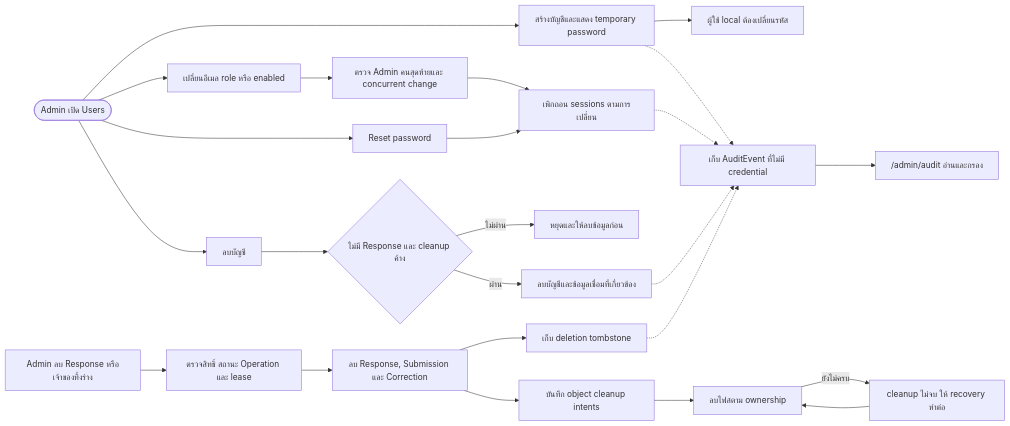
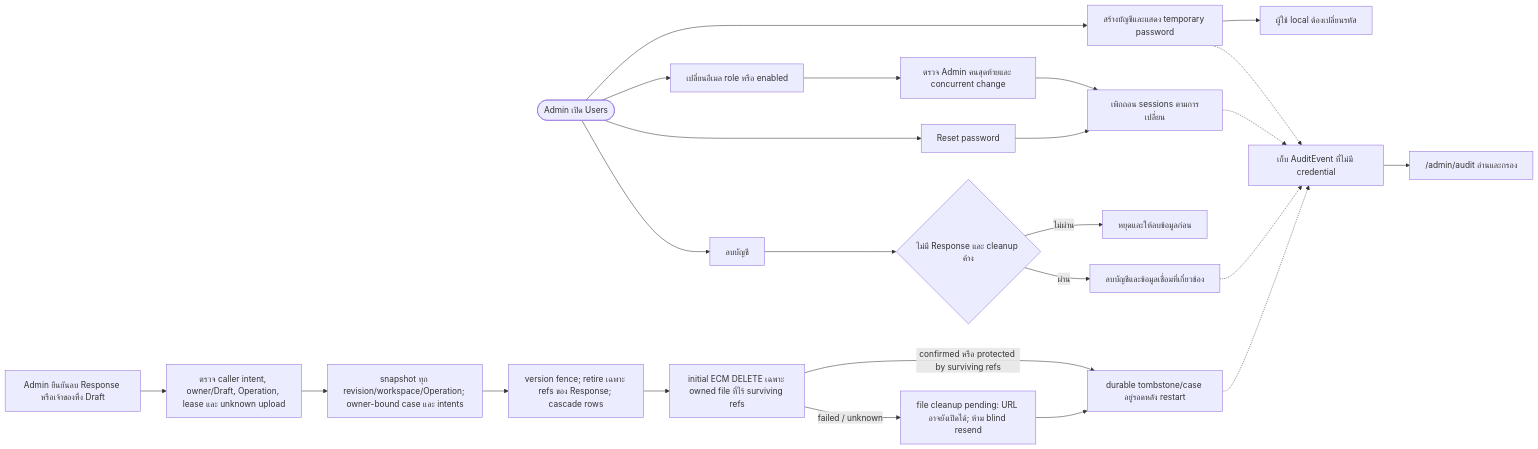
One commit to AquilaStudio2/folio-forms changed the tenth of 23 diagrams in .scratch/system-workflow/system-map.md. Above: the diagram before and after it, drawn with Mermaid. The commit also changed other lines of this file and 22 other files, not shown here.

Commit message:
feat: complete reference-safe ECM response deletion

````diff
--- a/.scratch/system-workflow/system-map.md
+++ b/.scratch/system-workflow/system-map.md
@@ -730,37 +732,38 @@
 ```mermaid
 flowchart LR
     users(["Admin เปิด Users"])
     create["สร้างบัญชีและแสดง temporary password"]
     password["ผู้ใช้ local ต้องเปลี่ยนรหัส"]
     mutate["เปลี่ยนอีเมล role หรือ enabled"]
     guard["ตรวจ Admin คนสุดท้ายและ concurrent change"]
     revoke["เพิกถอน sessions ตามการเปลี่ยน"]
     reset["Reset password"]
     erase["ลบบัญชี"]
     clean{"ไม่มี Response และ cleanup ค้าง"}
     denied["หยุดและให้ลบข้อมูลก่อน"]
     account["ลบบัญชีและข้อมูลเชื่อมที่เกี่ยวข้อง"]
-    response["Admin ลบ Response หรือเจ้าของทิ้งร่าง"]
-    check["ตรวจสิทธิ์ สถานะ Operation และ lease"]
-    delete["ลบ Response, Submission และ Correction"]
-    intents["บันทึก object cleanup intents"]
-    files["ลบไฟล์ตาม ownership"]
-    retry["cleanup ไม่จบ ให้ recovery ทำต่อ"]
-    tombstone["เก็บ deletion tombstone"]
+    response["Admin ยืนยันลบ Response หรือเจ้าของทิ้ง Draft"]
+    check["ตรวจ caller intent, owner/Draft, Operation, lease และ unknown upload"]
+    intents["snapshot ทุก revision/workspace/Operation; owner-bound case และ intents"]
+    delete["version fence; retire เฉพาะ refs ของ Response; cascade rows"]
+    files["initial ECM DELETE เฉพาะ owned file ที่ไร้ surviving refs"]
+    retry["file cleanup pending: URL อาจยังเปิดได้; ห้าม blind resend"]
+    tombstone["durable tombstone/case อยู่รอดหลัง restart"]
     audit["เก็บ AuditEvent ที่ไม่มี credential"]
     view["/admin/audit อ่านและกรอง"]
     users --> create --> password
     users --> mutate --> guard --> revoke
     users --> reset --> revoke
     users --> erase --> clean
     clean -->|"ไม่ผ่าน"| denied
     clean -->|"ผ่าน"| account
-    response --> check --> delete --> intents --> files
-    files -->|"ยังไม่ครบ"| retry --> files
-    delete --> tombstone
+    response --> check --> intents --> delete --> files
+    files -->|"failed / unknown"| retry
+    files -->|"confirmed หรือ protected by surviving refs"| tombstone
+    retry --> tombstone
     create -.-> audit
     revoke -.-> audit
     account -.-> audit
     tombstone -.-> audit
     audit --> view
 ```
````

## EXERCISE REQUIREMENTS
Reproduce each entry above word for word. Pictures are not part of the copy.

## OUTPUT FOR THIS EXERCISE
One commit to AquilaStudio2/folio-forms changed the tenth of 23 diagrams in .scratch/system-workflow/system-map.md. Above: the diagram before and after it, drawn with Mermaid. The commit also changed other lines of this file and 22 other files, not shown here.

Commit message:
feat: complete reference-safe ECM response deletion

````diff
--- a/.scratch/system-workflow/system-map.md
+++ b/.scratch/system-workflow/system-map.md
@@ -730,37 +732,38 @@
 ```mermaid
 flowchart LR
     users(["Admin เปิด Users"])
     create["สร้างบัญชีและแสดง temporary password"]
     password["ผู้ใช้ local ต้องเปลี่ยนรหัส"]
     mutate["เปลี่ยนอีเมล role หรือ enabled"]
     guard["ตรวจ Admin คนสุดท้ายและ concurrent change"]
     revoke["เพิกถอน sessions ตามการเปลี่ยน"]
     reset["Reset password"]
     erase["ลบบัญชี"]
     clean{"ไม่มี Response และ cleanup ค้าง"}
     denied["หยุดและให้ลบข้อมูลก่อน"]
     account["ลบบัญชีและข้อมูลเชื่อมที่เกี่ยวข้อง"]
-    response["Admin ลบ Response หรือเจ้าของทิ้งร่าง"]
-    check["ตรวจสิทธิ์ สถานะ Operation และ lease"]
-    delete["ลบ Response, Submission และ Correction"]
-    intents["บันทึก object cleanup intents"]
-    files["ลบไฟล์ตาม ownership"]
-    retry["cleanup ไม่จบ ให้ recovery ทำต่อ"]
-    tombstone["เก็บ deletion tombstone"]
+    response["Admin ยืนยันลบ Response หรือเจ้าของทิ้ง Draft"]
+    check["ตรวจ caller intent, owner/Draft, Operation, lease และ unknown upload"]
+    intents["snapshot ทุก revision/workspace/Operation; owner-bound case และ intents"]
+    delete["version fence; retire เฉพาะ refs ของ Response; cascade rows"]
+    files["initial ECM DELETE เฉพาะ owned file ที่ไร้ surviving refs"]
+    retry["file cleanup pending: URL อาจยังเปิดได้; ห้าม blind resend"]
+    tombstone["durable tombstone/case อยู่รอดหลัง restart"]
     audit["เก็บ AuditEvent ที่ไม่มี credential"]
     view["/admin/audit อ่านและกรอง"]
     users --> create --> password
     users --> mutate --> guard --> revoke
     users --> reset --> revoke
     users --> erase --> clean
     clean -->|"ไม่ผ่าน"| denied
     clean -->|"ผ่าน"| account
-    response --> check --> delete --> intents --> files
-    files -->|"ยังไม่ครบ"| retry --> files
-    delete --> tombstone
+    response --> check --> intents --> delete --> files
+    files -->|"failed / unknown"| retry
+    files -->|"confirmed หรือ protected by surviving refs"| tombstone
+    retry --> tombstone
     create -.-> audit
     revoke -.-> audit
     account -.-> audit
     tombstone -.-> audit
     audit --> view
 ```
````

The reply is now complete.